A world with stronger building structures, vegetables that grow faster, and more effective medical treatment - this is what nanotechnology has promised, and to some degree delivered.
Dr Saji George, a senior lecturer at Nanyang Polytechnic's School of Chemical and Life Sciences, wants to make sure these advantages are not negated by the tiny particles' harmful effects on humans.
Nanotechnology is the science and art of manipulating structures as small as a billionth of a metre, and harnessing the special properties they have at those scales.
Such particles are so tiny that it would take some 100,000 of them to make up the width of a human hair.
Being very tiny means the biological responses they induce in us are very different from those of the materials we are familiar with, and this could sometimes make them toxic to human health, said Dr George.
Gold, for example, is typically inert - it does not react with the human body even when swallowed.
At the nano scale, however, gold particles can penetrate the different layers of tissue barriers, and could become toxic. This happens with other nanomaterials as well, and there are growing concerns that nanoparticles could cause problems like organ damage and cancer.
This is why the 37-year-old is studying how nanomaterials interact with the human body, focusing on the use of nanomaterials in food and agriculture.
Growing up on a farm in Kerala, south India, Dr George was exposed to science and its relationship with agriculture from a young age. He describes his father as a farmer who had the outlook of a scientist.

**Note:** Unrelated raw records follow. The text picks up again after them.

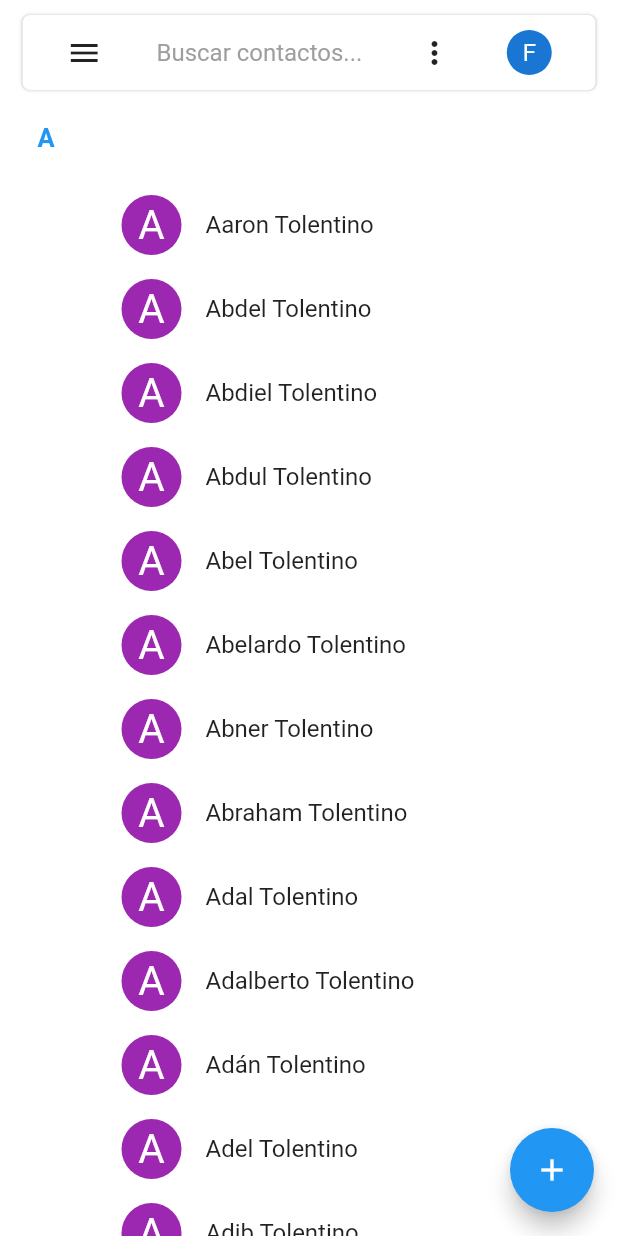
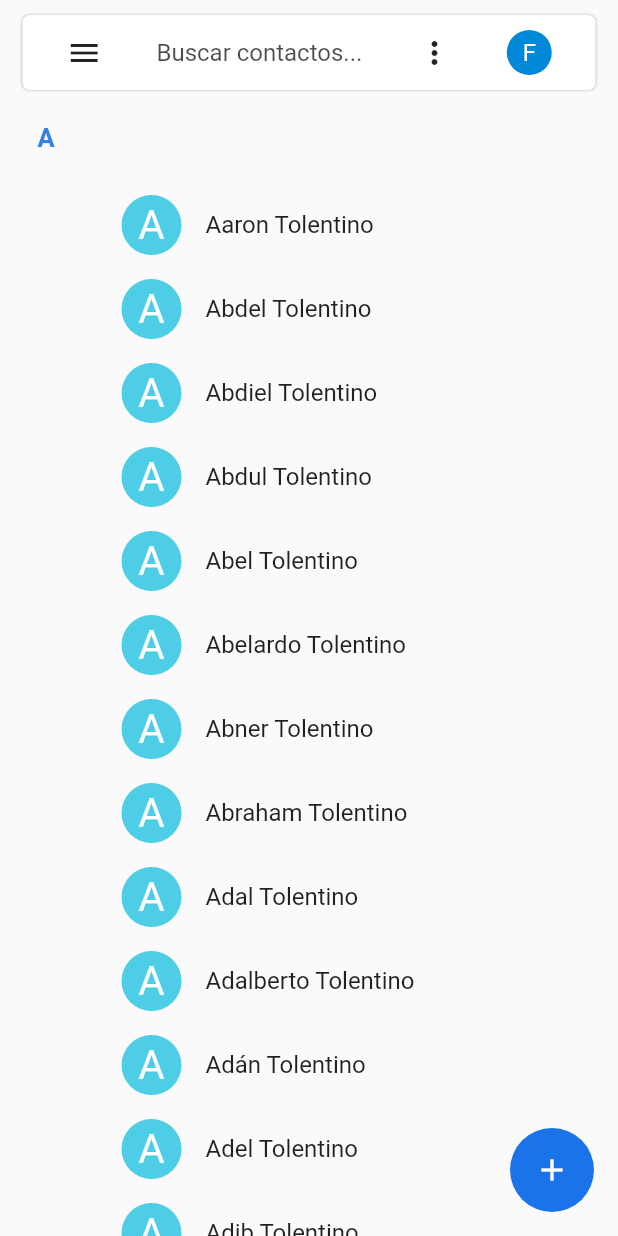
Before and after one commit to Freyien/contactos_android, a Flutter app: the screen it shows after launch, in the side drawer, after a tap on the "add" icon, on a phone screen of 412 x 824 dp. Run offline on Flutter 3.47's test engine with Material 2 defaults, Android fonts, the phone set to English and light mode, and no system bars; our stand-ins replace animate_do, flutter_sticky_header, flutter_svg; missing offline and left inert: draggable_scrollbar_sliver.

Commit message:
Add dark theme with multi provider index - drawer

```diff
--- a/lib/main.dart
+++ b/lib/main.dart
@@ -1,18 +1,32 @@
+import 'package:flutter/material.dart';
+
+import 'package:provider/provider.dart';
+
 import 'package:contacts/src/utils/utils.dart';
-import 'package:flutter/material.dart';
+import 'package:contacts/src/theme/theme.dart';
 
 import 'package:contacts/src/pages/index.dart';
 
-void main() => runApp(MyApp());
+void main() => runApp(
+  MultiProvider(
+    providers: [
+      ChangeNotifierProvider<CustomTheme>(create: (_) => new CustomTheme(darkTheme: false))
+    ],
+    child: MyApp(),
+  )
+);
 
 class MyApp extends StatelessWidget {
   // This widget is the root of your application.
   @override
   Widget build(BuildContext context) {
-    statusBarTransparent();
+    final customTheme = Provider.of<CustomTheme>(context);
+
+    statusBarTransparent(customTheme.isDarkTheme);
 
     return MaterialApp(
       debugShowCheckedModeBanner: false,
+      theme: customTheme.currentTheme,
       title: 'Diseños App',
       home: IndexPage(),
     );
--- a/lib/src/labs/search_bar.dart
+++ b/lib/src/labs/search_bar.dart
@@ -1,6 +1,10 @@
 import 'package:flutter/material.dart';
 
+import 'package:provider/provider.dart';
+
+import 'package:contacts/src/theme/theme.dart';
 import 'package:contacts/src/utils/utils.dart';
+
 import 'package:contacts/src/widgets/custom_divider.dart';
 import 'package:contacts/src/search/search_delegate.dart';
 
@@ -14,12 +18,14 @@ class SearchBar extends StatelessWidget {
 class _MenuContainer extends StatelessWidget {
   @override
   Widget build(BuildContext context) {
+    final customTheme = Provider.of<CustomTheme>(context);
+
     return Container(
       height: 50,
       margin: EdgeInsets.symmetric(horizontal: 15),
       width: MediaQuery.of(context).size.width,
       decoration: BoxDecoration(
-        color: Colors.white,
+        color: (customTheme.isDarkTheme) ? customTheme.currentTheme.backgroundColor : Colors.white,
         borderRadius: BorderRadius.circular(5),
         boxShadow: <BoxShadow> [
           BoxShadow(
@@ -37,6 +43,8 @@ class _MenuContainer extends StatelessWidget {
 class _MenuItem extends StatelessWidget {
   @override
   Widget build(BuildContext context) {
+    final customTheme = Provider.of<CustomTheme>(context);
+
     return Row(
       mainAxisAlignment: MainAxisAlignment.spaceEvenly,
       children: <Widget>[
@@ -55,7 +63,7 @@ class _MenuItem extends StatelessWidget {
               'Buscar contactos...',
               style: TextStyle(
                 fontSize: 16,
-                color: Colors.grey
+                color: (customTheme.isDarkTheme) ? Color(0xff9DA1A4) : Colors.black.withOpacity(.7)
               ),
             ),
             onPressed: (){
@@ -84,9 +92,10 @@ class _MenuItem extends StatelessWidget {
               _showDialog(context);
 
 
-            }
-            ,
+            },
             child: CircleAvatar(
+              backgroundColor: Color(0xff0088D8),
+              foregroundColor: Colors.white,
               child: Text('F'),
               maxRadius: 15,
             )
@@ -112,7 +121,7 @@ class _MenuButton extends StatelessWidget {
         onTap: item.onPressed,
         child: Container(
           padding: EdgeInsets.all(7),
-          child: item.child,
+          child: item.child
         ),
       ),
     );
--- a/lib/src/labs/slivers_page.dart
+++ b/lib/src/labs/slivers_page.dart
@@ -1,5 +1,4 @@
 import 'package:contacts/src/models/contact_model.dart';
-import 'package:contacts/src/utils/colors_utils.dart';
 import 'package:flutter/material.dart';
 import 'package:flutter_sticky_header/flutter_sticky_header.dart';
 
@@ -90,14 +89,12 @@ class _Contact extends StatelessWidget {
     final firstname = this.contact["firstname"];
     final secondname = this.contact["secondname"];
     final lastname = this.contact["lastname"];
+    final color = this.contact["color"];
 
-    return Row(
-      children: <Widget>[
-        Expanded(
-          child: ListTile(
+    return ListTile(
       leading: CircleAvatar(
-              backgroundColor: randomColor(),
-              foregroundColor: Colors.white,
+        backgroundColor: color,
+        foregroundColor: Colors.black,
         child: Text(
           this.letter,
           style: TextStyle(
@@ -106,9 +103,6 @@ class _Contact extends StatelessWidget {
         ),
       ),
       title: Text( '$firstname $secondname $lastname'),
-          ),
-        ),
-      ],
     );
   }
 }
--- a/lib/src/pages/index.dart
+++ b/lib/src/pages/index.dart
@@ -1,17 +1,22 @@
-import 'package:contacts/src/widgets/custom_divider.dart';
 import 'package:flutter/material.dart';
 
+import 'package:provider/provider.dart';
+
+import 'package:contacts/src/widgets/custom_divider.dart';
 import 'package:contacts/src/widgets/index/contact_list.dart';
 import 'package:contacts/src/labs/search_bar.dart';
 import 'package:contacts/src/pages/add_contact_page.dart';
 
+import 'package:contacts/src/theme/theme.dart';
 import 'package:contacts/src/utils/utils.dart';
 
 class IndexPage extends StatelessWidget {
   @override
   Widget build(BuildContext context) {
+    final currentTheme = Provider.of<CustomTheme>(context).currentTheme;
+
     return Scaffold(
-      backgroundColor: Colors.white,
+      backgroundColor: currentTheme.scaffoldBackgroundColor,
       drawer: _Drawer(),
       body: SafeArea(
         child: Column(
@@ -60,12 +65,10 @@ class _Drawer extends StatelessWidget {
 }
 
 class _DraweHeader extends StatelessWidget {
-  const _DraweHeader({
-    Key key,
-  }) : super(key: key);
-
   @override
   Widget build(BuildContext context) {
+    final customTheme = Provider.of<CustomTheme>(context);
+
     return Container(
       padding: EdgeInsets.only(left: 17, right: 17, top: 13, bottom: 5),
       child: Row(
@@ -73,11 +76,19 @@ class _DraweHeader extends StatelessWidget {
           CircleAvatar(
             child: Icon(Icons.person),
             radius: 17,
+            backgroundColor: Color(0xff1A73E9),
+            foregroundColor: Colors.white,
           ),
 
           SizedBox(width: 10),
 
-          Text('Contactos', style: TextStyle(fontSize: 27, fontWeight: FontWeight.w300))
+          Text('Contactos',
+            style: TextStyle(
+              fontSize: 27,
+              fontWeight: FontWeight.w300,
+              color: (customTheme.isDarkTheme) ? Color(0xff9BA0A6) : Colors.black
+            )
+          )
         ],
       ),
     );
@@ -87,7 +98,10 @@ class _DraweHeader extends StatelessWidget {
 class _DrawerPages extends StatelessWidget {
   @override
   Widget build(BuildContext context) {
-    final selectedColor = Color(0xff2465C1);
+    final customTheme = Provider.of<CustomTheme>(context);
+
+    final selectedColor = (customTheme.isDarkTheme) ? Color(0xffC4D4EC) : Color(0xff2465C1);
+    final trailingSelectedColor = (customTheme.isDarkTheme) ? Color(0xff8AB4F6) : Color(0xff2465C1);
 
     return Container(
       padding: EdgeInsets.only(right: 10),
@@ -96,32 +110,18 @@ class _DrawerPages extends StatelessWidget {
 
           Ink(
             decoration: BoxDecoration(
-              color: Color(0xffE8F0FD),
+              color: (customTheme.isDarkTheme) ? Color(0xff394456) : Color(0xffE8F0FD),
               borderRadius: BorderRadius.only(topRight: Radius.circular(30), bottomRight: Radius.circular(30))
             ),
             child: ListTile(
               leading: Icon(Icons.person_outline, color: selectedColor),
               title: Text('Contactos', style: TextStyle(color: selectedColor)),
-              trailing: Text('156',  style: TextStyle(color: selectedColor)),
+              trailing: Text('156',  style: TextStyle(color: trailingSelectedColor, fontWeight: FontWeight.bold)),
               onTap: (){},
             ),
           ),
 
-          Container(
-            margin: EdgeInsets.only(right: 10),
-            decoration: BoxDecoration(
-              color: Colors.transparent,
-              borderRadius: BorderRadius.only(topRight: Radius.circular(30), bottomRight: Radius.circular(30))
-
-            ),
-            child: ListTile(
-              leading: Icon(Icons.error_outline, color: Colors.black.withOpacity(.70)),
-              title: Text('Sugerencias'),
-              onTap: (){
-                showSnackBarAndCloseDrawer(context);
-              },
-            ),
-          )
+          _Option(Icons.error_outline, 'Sugerencias')
 
 
         ],
@@ -141,21 +141,9 @@ class _DrawerLabels extends StatelessWidget {
           title: Text('Etiquetas'),
         ),
 
-        ListTile(
-          leading: Icon(Icons.label_outline, color: Colors.black.withOpacity(.70)),
-          title: Text('Family'),
-          onTap: (){
-            showSnackBarAndCloseDrawer(context);
-          },
-        ),
+        _Option(Icons.label_outline, 'Family'),
 
-        ListTile(
-          leading: Icon(Icons.add, color: Colors.black.withOpacity(.70)),
-          title: Text('Crear etiquetas'),
-          onTap: () {
-            showSnackBarAndCloseDrawer(context);
-          },
-        ),
+        _Option(Icons.add, 'Crear etiquetas')
 
       ],
     );
@@ -168,21 +156,9 @@ class _DrawerConfig extends StatelessWidget {
     return Column(
       children: <Widget>[
 
-        ListTile(
-          leading: Icon(Icons.settings, color: Colors.black.withOpacity(.70)),
-          title: Text('Configuración'),
-          onTap: (){
-            showSnackBarAndCloseDrawer(context);
-          },
-        ),
+        _Option(Icons.settings, 'Configuración'),
 
-        ListTile(
-          leading: Icon(Icons.help_outline, color: Colors.black.withOpacity(.70)),
-          title: Text('Ayuda y comentarios'),
-          onTap: () {
-            showSnackBarAndCloseDrawer(context);
-          },
-        ),
+        _Option(Icons.help_outline, 'Ayuda y comentarios')
 
       ],
     );
@@ -194,15 +170,15 @@ class _DarkModeOption extends StatelessWidget {
 
   @override
   Widget build(BuildContext context) {
-    return ListTile(
-      leading: Icon(Icons.lightbulb_outline, color: Colors.black.withOpacity(.70)),
-      title: Text('Dark Mode'),
+    final customTheme = Provider.of<CustomTheme>(context);
+
+    return _Option(
+      Icons.lightbulb_outline,
+      'Modo Oscuro',
       trailing: Switch.adaptive(
-        //value: appTheme.darkTheme,
-        //activeColor: accentColor,
-        //onChanged: ( value ) => appTheme.darkTheme = value
-        value: true,
-        onChanged: (value){},
+        value: customTheme.isDarkTheme,
+        activeColor: customTheme.currentTheme.colorScheme.secondary,
+        onChanged: ( value ) => customTheme.darkTheme = value,
       ),
     );
   }
@@ -213,6 +189,44 @@ class _ContactListLocation extends StatelessWidget {
   Widget build(BuildContext context) {
     return Expanded(
       child: ContactList()
+    );
+  }
+}
+
+class _Option extends StatelessWidget {
+  final IconData icon;
+  final String text;
+  final Widget trailing;
+
+  _Option(
+    this.icon,
+    this.text,
+    {
+      this.trailing
+    }
+  );
+
+  @override
+  Widget build(BuildContext context) {
+    final customTheme = Provider.of<CustomTheme>(context);
+    final iconColor = (customTheme.isDarkTheme) ? Color(0xff99A0A6) : Colors.black.withOpacity(.7);
+    final textColor = (customTheme.isDarkTheme) ? Color(0xffE9EAEE) : Colors.black.withOpacity(.8);
+
+    return Container(
+      margin: EdgeInsets.only(right: 10),
+      decoration: BoxDecoration(
+        color: Colors.transparent,
+        borderRadius: BorderRadius.only(topRight: Radius.circular(30), bottomRight: Radius.circular(30))
+
+      ),
+      child: ListTile(
+        leading: Icon(this.icon, color: iconColor),
+        title: Text(this.text, style: TextStyle(color: textColor),),
+        trailing: this.trailing,
+        onTap: (){
+          showSnackBarAndCloseDrawer(context);
+        },
+      ),
     );
   }
 }
@@ -231,11 +245,15 @@ class _FloatingActionAdd extends StatelessWidget {
   @override
   Widget build(BuildContext context) {
     return FloatingActionButton(
+      elevation: 0,
+      highlightElevation: 0,
+      disabledElevation: 0,
+      focusElevation: 0,
+      hoverElevation: 0,
       onPressed: (){
         Navigator.push(context, MaterialPageRoute(builder: (BuildContext context) => AddContactPage()));
       },
-      child: Icon(Icons.add),
-      backgroundColor: Colors.blue,
+      child: Icon(Icons.add, color: Colors.white,),
     );
   }
 }
--- /dev/null
+++ b/lib/src/theme/theme.dart
@@ -0,0 +1,54 @@
+import 'package:contacts/src/utils/colors_utils.dart';
+import 'package:flutter/material.dart';
+
+class CustomTheme with ChangeNotifier{
+  bool _isDarkTheme   = false;
+  ThemeData _currentTheme;
+
+  ThemeData _darkTheme = ThemeData.dark().copyWith(
+    scaffoldBackgroundColor: Color(0xff202125),
+    backgroundColor: Color(0xff303135),
+    iconTheme: IconThemeData(
+      color: Color(0xff9DA1A4)
+    ),
+    colorScheme: ColorScheme.dark(
+      secondary: Color(0xff2D69C1), //FAB
+    ),
+    canvasColor: Color(0xff414246), //Drawer
+  );
+
+  ThemeData _lightTheme = ThemeData.light().copyWith(
+    colorScheme: ColorScheme.dark(
+      secondary: Color(0xff1A73E9), //FAB
+    ),
+  );
+
+  //constructor
+  CustomTheme( { @required bool darkTheme } ) {
+    setTheme(darkTheme);
+  }
+
+  //Getters
+  bool get isDarkTheme => this._isDarkTheme;
+  ThemeData get currentTheme => this._currentTheme;
+
+  //Setters
+  set darkTheme(bool darkTheme) {
+    setTheme(darkTheme);
+    notifyListeners();
+  }
+
+  //Methos
+  void setTheme(bool darkTheme) {
+    if (darkTheme) {
+      this._isDarkTheme = true;
+      this._currentTheme = this._darkTheme;
+      darkColors = true; //utils
+    } else {
+      this._isDarkTheme = false;
+      this._currentTheme = this._lightTheme;
+      darkColors = false; //utils
+    }
+  }
+
+}
--- a/lib/src/utils/colors_utils.dart
+++ b/lib/src/utils/colors_utils.dart
@@ -1,15 +1,29 @@
+import 'dart:math';
 import 'package:flutter/material.dart';
-import 'dart:math';
+
+bool darkColors = false;
 
 Color randomColor() {
-  List colors = [
-    Colors.red,
-    Colors.green,
-    Colors.blue,
-    Colors.blueAccent,
-    Colors.purple,
-    Colors.orange
-  ];
+  List<Color> colors = [];
+
+  if (darkColors) {
+    colors.add(Color(0xffED675C));
+    colors.add(Color(0xff5CB973));
+    colors.add(Color(0xffAF5BF7));
+    colors.add(Color(0xff4DCDE6));
+    colors.add(Color(0xffFEC830));
+    colors.add(Color(0xffFA8F3D));
+    colors.add(Color(0xffFA65B9));
+  } else {
+    colors.add(Color(0xffF0665B)); //rojo
+    colors.add(Color(0xffAF5AFC)); //morado
+    colors.add(Color(0xff4DCDE6)); //azul
+    colors.add(Color(0xffFCC836)); //amarillo
+    colors.add(Color(0xffFE8E3C)); //naranja
+    colors.add(Color(0xff5CB875)); //verde
+    colors.add(Color(0xffFF63B7)); //rosa
+  }
+
 
   Random random = new Random();
   int index = random.nextInt(colors.length);
--- a/lib/src/utils/utils.dart
+++ b/lib/src/utils/utils.dart
@@ -18,7 +18,15 @@ void closeDrawer(context) {
   Navigator.pop(context);
 }
 
-void statusBarTransparent() {
+void statusBarTransparent(isDarkTheme) {
+  if (isDarkTheme)
+    SystemChrome.setSystemUIOverlayStyle(
+      SystemUiOverlayStyle(
+        statusBarColor: Colors.transparent,
+        statusBarIconBrightness: Brightness.light
+      )
+    );
+  else
     SystemChrome.setSystemUIOverlayStyle(
       SystemUiOverlayStyle(
         statusBarColor: Colors.transparent,
--- a/lib/src/widgets/custom_divider.dart
+++ b/lib/src/widgets/custom_divider.dart
@@ -1,9 +1,16 @@
+import 'package:contacts/src/theme/theme.dart';
 import 'package:flutter/material.dart';
+import 'package:provider/provider.dart';
 
 class CustomDivider extends StatelessWidget {
 
   @override
   Widget build(BuildContext context) {
-    return Divider(color: Colors.black38);
+    final customTheme = Provider.of<CustomTheme>(context);
+
+    if (customTheme.isDarkTheme)
+      return Divider(color: Color(0xff58595D));
+    else
+      return Divider(color: Colors.black38);
   }
 }
--- a/lib/src/widgets/index/contact_list.dart
+++ b/lib/src/widgets/index/contact_list.dart
@@ -1,5 +1,9 @@
 import 'dart:async';
 import 'package:flutter/material.dart';
+
+import 'package:contacts/src/theme/theme.dart';
+
+import 'package:provider/provider.dart';
 
 import 'package:draggable_scrollbar_sliver/draggable_scrollbar_sliver.dart';
 import 'package:flutter_sticky_header/flutter_sticky_header.dart';
@@ -81,13 +85,15 @@ class _SideHeader extends StatelessWidget {
 
   @override
   Widget build(BuildContext context) {
+    final isDarkTheme = Provider.of<CustomTheme>(context).isDarkTheme;
+
     return Container(
       padding: EdgeInsets.symmetric(horizontal: 25, vertical: 20),
       child: Text(
         letter,
         style: TextStyle(
           fontSize: 17,
-          color: Colors.blue,
+          color: (isDarkTheme) ? Color(0xff95B5E9) : Color(0xff3681E1),
           fontWeight: FontWeight.bold
         ),
       )
@@ -103,13 +109,15 @@ class _Contact extends StatelessWidget {
 
   @override
   Widget build(BuildContext context) {
+    final customTheme = Provider.of<CustomTheme>(context);
     final firstname = this.contact["firstname"];
     final secondname = this.contact["secondname"];
     final lastname = this.contact["lastname"];
     final color = this.contact["color"];
 
     return Material(
-      color: Colors.white,
+
+      color: customTheme.currentTheme.scaffoldBackgroundColor,
       child: InkWell(
         onTap: () {
           Timer(Duration(milliseconds: 100), (){
@@ -119,7 +127,7 @@ class _Contact extends StatelessWidget {
         child: ListTile(
           leading: CircleAvatar(
             backgroundColor: color,
-            foregroundColor: Colors.white,
+            foregroundColor: (customTheme.isDarkTheme) ? Colors.black : Colors.white,
             child: Text(
               this.letter,
               style: TextStyle(
```
Lines whose indentation alone changed are shown as unchanged.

"He would understand the pest or plant pathogen, and then find a remedy for that. His farm was always better than his neighbours' farms.
"So I knew if you understood the science behind a problem and found a way to solve it, you could make a difference," Dr George said.
His quest to understand nature and the environment has taken him from farm animals to microbiology, and now to nanotechnology.
He studies nanomaterials such as zinc oxide and titanium dioxide nanoparticles, which are found in personal care products and food, and used to enhance the growth of plants like corn.
His research projects include using nanomaterials to deliver a vaccine into fish gills, removing the need to inject them individually, and studying the nanomaterials in outdoor and indoor air.
"Whether we like it or not, we are now eating and breathing nanomaterials," he said.
Researchers estimate that people living in urban areas are each exposed to a trillion nanoparticles in their food every day.
Dr George believes that if you cannot avoid contact with nanomaterials, then what is most important is to make sure they are safe. To determine this, a person needs to consider both the toxicity of the material and his degree of exposure to it.
To this end, he and his team at Nanyang Polytechnic are developing a catalogue of nanomaterials with information on their potential applications and potential toxicity.
"We want to develop sustainable nanomaterials - both economic (economically viable) and safe."